An interesting story I missed in yesterday’s Arkansas Democrat-Gazette: Jim Gilchrist, founder of the Minutemen Project devoted to combating illegal immigration, spoke Friday at the Clinton School for Public Service in Little Rock, and pronounced himself displeased with both major party presidential candidates.
Gilchrist argued that Barack Obama and John McCain are sidestepping the issue of illegal immigration because it’s “too controversial” and “they don’t want to deal with it,” reporter Evin Demirel writes.
I’ve suggested before in this space that illegal immigration as a political issue, after generating lots of grassroots heat in 2006 and 2007, is waning. In general, it’s never shown itself to be a proven vote-mover, except in some localized circumstances, and the hard-line restrictionist line that Gilchrist peddles has little traction with a broader audience. In our state, the Secure Arkansas ballot initiative fell on its face, not even landing enough signatures to make the ballot.

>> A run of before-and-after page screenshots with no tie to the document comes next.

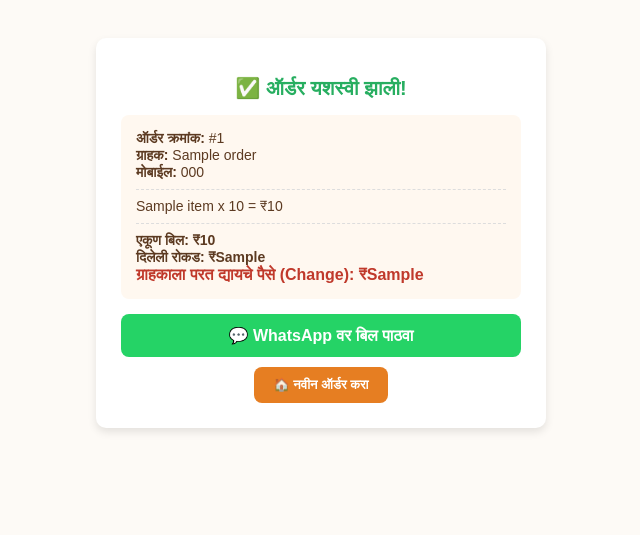
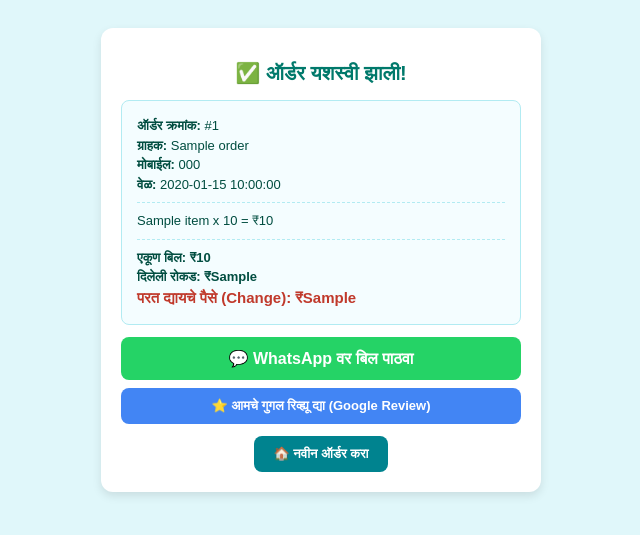
Before and after one commit to naturalkulfi1/south-pole-Natural-kulfi, a Flask app: template templates/bill_success.html in a window 1280 px wide. Shown: the top 535 px of the page, without its empty margins (319-959 px from the left). Run offline with Flask 3, Linux system fonts and the light colour scheme; the template is opened without the code that fills it: most values are stand-ins (such as "Sample title", 1, 10 or a date in 2020).

Commit message:
Update bill_success.html

```diff
--- a/templates/bill_success.html
+++ b/templates/bill_success.html
@@ -5,12 +5,13 @@
     <meta name="viewport" content="width=device-width, initial-scale=1.0">
     <title>Bill Success</title>
     <style>
-        body { font-family: sans-serif; text-align: center; padding: 30px 20px; background: #fdfaf6; color: #5c3a21; }
-        .success-box { background: white; padding: 25px; border-radius: 10px; box-shadow: 0 4px 8px rgba(0,0,0,0.1); max-width: 400px; margin: auto; }
-        h1 { color: #27ae60; font-size: 20px; }
-        .bill-details { text-align: left; background: #fff8f0; padding: 15px; border-radius: 8px; margin-top: 15px; font-size: 14px; }
-        .whatsapp-btn { display: block; margin-top: 15px; padding: 12px; background: #25D366; color: white; text-decoration: none; border-radius: 8px; font-weight: bold; }
-        .back-btn { display: inline-block; margin-top: 10px; text-decoration: none; background: #e67e22; color: white; padding: 10px 20px; border-radius: 8px; font-size: 13px; font-weight: bold; }
+        body { font-family: sans-serif; text-align: center; padding: 20px; background: #e0f7fa; color: #004d40; }
+        .success-box { background: white; padding: 20px; border-radius: 12px; box-shadow: 0 4px 10px rgba(0,0,0,0.1); max-width: 400px; margin: auto; }
+        h1 { color: #00796b; font-size: 20px; }
+        .bill-details { text-align: left; background: #f4fdff; padding: 15px; border-radius: 8px; margin-top: 15px; font-size: 13px; line-height: 1.5; border: 1px solid #b2ebf2; }
+        .whatsapp-btn { display: block; margin-top: 12px; padding: 12px; background: #25D366; color: white; text-decoration: none; border-radius: 8px; font-weight: bold; }
+        .review-btn { display: block; margin-top: 8px; padding: 10px; background: #4285F4; color: white; text-decoration: none; border-radius: 8px; font-size: 13px; font-weight: bold; }
+        .back-btn { display: inline-block; margin-top: 12px; text-decoration: none; background: #00838f; color: white; padding: 10px 20px; border-radius: 8px; font-size: 13px; font-weight: bold; }
     </style>
 </head>
 <body>
@@ -21,19 +22,25 @@
             <b>ऑर्डर क्रमांक:</b> #{{ order.id }}<br>
             <b>ग्राहक:</b> {{ order.name }}<br>
             <b>मोबाईल:</b> {{ order.phone }}<br>
-            <hr style="border: 0; border-top: 1px dashed #ddd; margin: 8px 0;">
+            <b>वेळ:</b> {{ order.date }}<br>
+            <hr style="border: 0; border-top: 1px dashed #b2ebf2; margin: 8px 0;">
             {% for item in order.items %}
             {{ item.name }} x {{ item.qty }} = ₹{{ item.total }}<br>
             {% endfor %}
-            <hr style="border: 0; border-top: 1px dashed #ddd; margin: 8px 0;">
+            <hr style="border: 0; border-top: 1px dashed #b2ebf2; margin: 8px 0;">
             <b>एकूण बिल: ₹{{ order.total }}</b><br>
             <b>दिलेली रोकड: ₹{{ order.cash_given }}</b><br>
-            <b style="color: #c0392b; font-size: 16px;">ग्राहकाला परत द्यायचे पैसे (Change): ₹{{ order.return_change }}</b>
+            <b style="color: #c0392b; font-size: 15px;">परत द्यायचे पैसे (Change): ₹{{ order.return_change }}</b>
         </div>
 
-        <!-- WhatsApp वर बिल पाठवण्यासाठी लिंक -->
-        <a href="https://wa.me/91{{ order.phone }}?text=Hello%20{{ order.name }},%20Thank%20you%20for%20ordering%20at%20South%20Pole%20Natural%20Kulfi!%20Your%20Bill%20Amount%20is%20Rs.%20{{ order.total }}" target="_blank" class="whatsapp-btn">
+        <!-- WhatsApp वर बिल पाठवणे -->
+        <a href="https://wa.me/91{{ order.phone }}?text=Hello%20{{ order.name }},%20Thank%20you%20for%20visiting%20South%20Pole%20Natural%20Kulfi!%20Your%20Bill%20Amount:%20Rs.%20{{ order.total }}.%20Visit%20again!" target="_blank" class="whatsapp-btn">
             💬 WhatsApp वर बिल पाठवा
+        </a>
+
+        <!-- Google Review Link -->
+        <a href="{{ social.google_review }}" target="_blank" class="review-btn">
+            ⭐ आमचे गुगल रिव्ह्यू द्या (Google Review)
         </a>
 
         <a href="/" class="back-btn">🏠 नवीन ऑर्डर करा</a>
```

If Obama and McCain are “ignoring” the issue, it’s not because it’s “too controversial.” It’s because they’re looking at the realities of their polling and the mood of the electorate and judging that it can be safely ignored at no real cost to their candidacies.
That’s not to say that illegal immigration doesn’t represent real problems for many communities. Obviously, it does, and many schools, hospitals and local governments are struggling with those challenges. But Gilchrist and company are not providing a compelling or realistic argument for what needs to come next.
Class Act Award: To the audience at the Clinton School, a crowd I’ll venture was not in tune with Gilchrist’s message, for offering the man a fair hearing and civil questioning.